Born in Arrabeh, north of Nazareth in the Galilee, Dr. Hatim Kanaaneh is his village’s first Western-trained physician. His profession gives him intimate access to his neighbour’s lives. Kananneh chronicles their stories in his book Chief complaint, naming each chapter after the “chief complaint” of its protagonist, the principal reason that the patient sought medical attention at Kanaaneh’s clinic.
While the chapters have titles such as Hair Loss, Chest Pain and Nausea, they divulge much more than the medical ailments of a village. Through the fictional stories of characters treated by Dr. Kanaaneh (although fictional they are concocted out of multiple, real patients of his), the author invites us to share in their memories, struggles and hopes, and, with them, paints a rich portrait of village life and its social customs. Truths about the Palestine- Israel conflict are peppered throughout these tales and we learn much about less touched upon aspects of its history.

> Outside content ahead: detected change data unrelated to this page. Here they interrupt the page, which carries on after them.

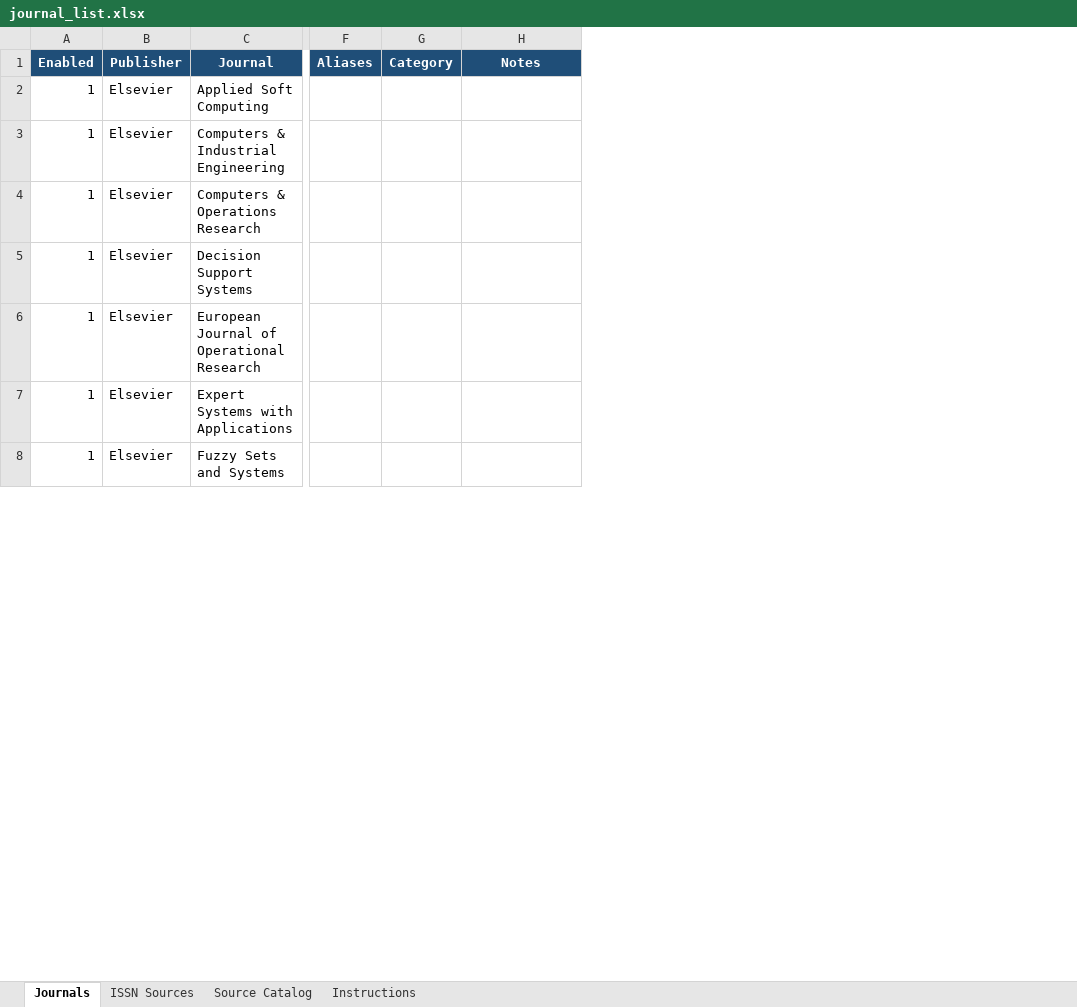
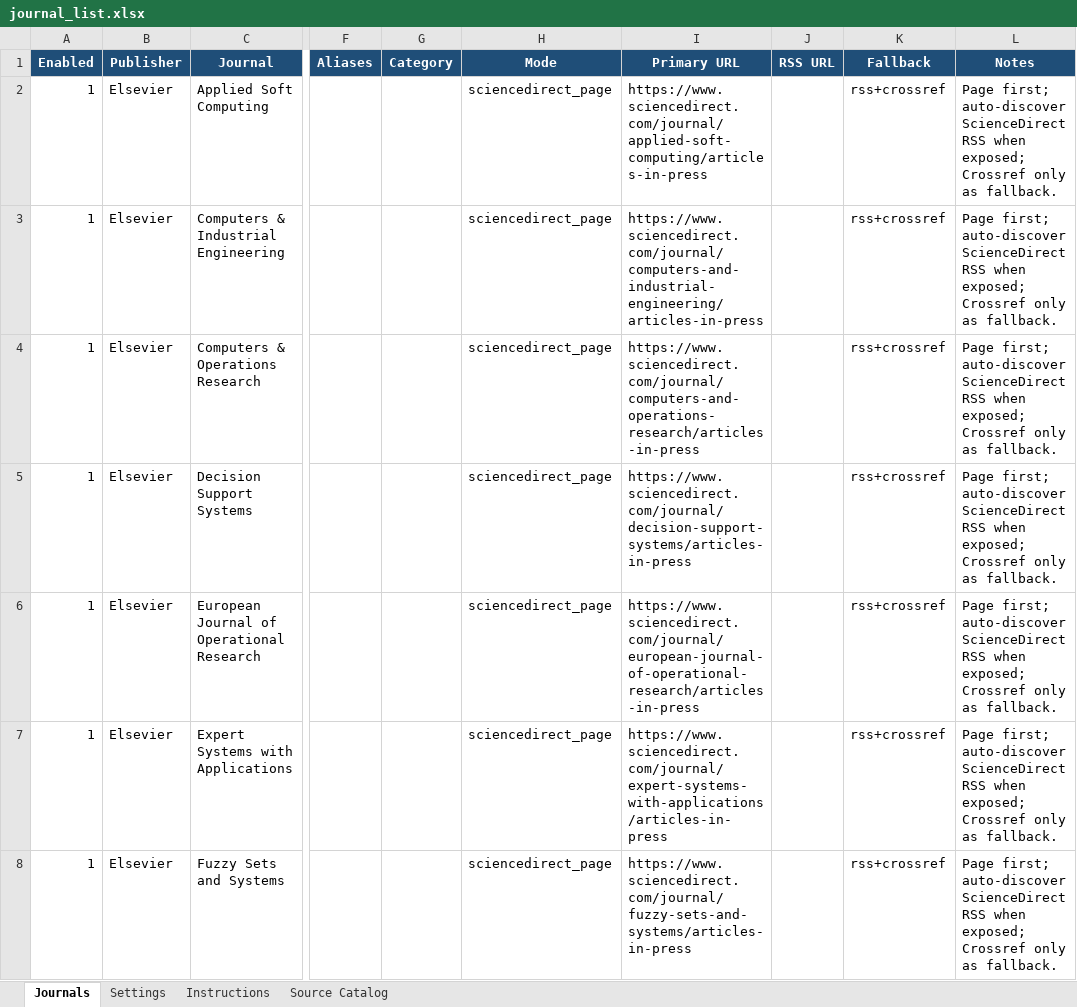
Before and after one commit to dm-dut/dm-dut.github.io, an Excel workbook: paper_monitor_system/journal_list.xlsx, sheet Journals, drawn as a sheet; only a part is shown, gaps mark what is left out; values as stored, in another font and other column widths than the file's, no borders; conditional formats not drawn; addresses are those after the commit; the diff covers the shown part only; the diff names each change by its address in the sheet, - before the commit and + after, or states it on an @@ line.

```diff
--- a/paper_monitor_system/journal_list.xlsx (sheet Journals)
+++ b/paper_monitor_system/journal_list.xlsx (sheet Journals)
-sheet tab: ISSN Sources
+sheet tab: Settings
@@ sheet tab order changed: Journals | Settings | Instructions | Source Catalog @@
+column H (Mode), rows 2-8: all sciencedirect_page
+column I (Primary URL), rows 2-8: https://www.sciencedirect.com/journal/applied-soft-computing/articles-in-press | https://www.sciencedirect.com/journal/computers-and-industrial-engineering/articles-in-press | https://www.sciencedirect.com/journal/computers-and-operations-research/articles-in-press | https://www.sciencedirect.com/journal/decision-support-systems/articles-in-press | https://www.sciencedirect.com/journal/european-journal-of-operational-research/articles-in-press | https://www.sciencedirect.com/journal/expert-systems-with-applications/articles-in-press | https://www.sciencedirect.com/journal/fuzzy-sets-and-systems/articles-in-press
+column J (RSS URL), empty
+column K (Fallback), rows 2-8: all rss+crossref
-L2:L8 (Notes): (empty)
+L2:L8 (Notes): Page first; auto-discover ScienceDirect RSS when exposed; Crossref only as fallback.
```
Also changed, not shown: 72 edited cells elsewhere in this sheet, sheet Settings, sheet Instructions, 17 other files.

Identity is a central theme of Chief Complaint. Kanaaneh is a Palestinian citizen of Israel, which he defines as a “schizophrenic existence”. While 85% of the Palestinian residents of what is now known as Israel fled their homes in the 1948 Nakba (the ethnic cleansing of Palestinians with the founding of the State of Israel), some stayed behind. Like Kanaaneh, they must now negotiate the complexities of being a Palestinian living in a state that refuses to acknowledge their struggle, both past and present.
The author uses this collection of vignettes to, in his words, “bring our (the Palestinian citizens of Israel) existence to light, to sing out our pleasure and pain, to echo our sense of alienation and dispossession, to face up to the dilemma of this schizophrenic identity...”
Through this compilation of memories, he has set himself the task of “breaking the imposed silence and isolation of the Palestinian community of Israel”. The villagers have faced many adversaries and bare the scars of endurance-from the challenge of resistance and the pain of collaboration- the patients whose sons are forced to work on construction sites building Israeli homes on stolen land, to their poverty and pride - like one of Dr. Kanaaneh’s patients that pays for treatment with her chickens' eggs instead of accepting charity.
The short stories in Chief Complaint are imbued with a poignance and nostalgia, delivering important historical context through easy to read, individual tales. In it’s totality, the book, as Kanaaneh says in his preface, conveys the community’s fundamental chief complaint: it conflicted relationship with the State of Israel.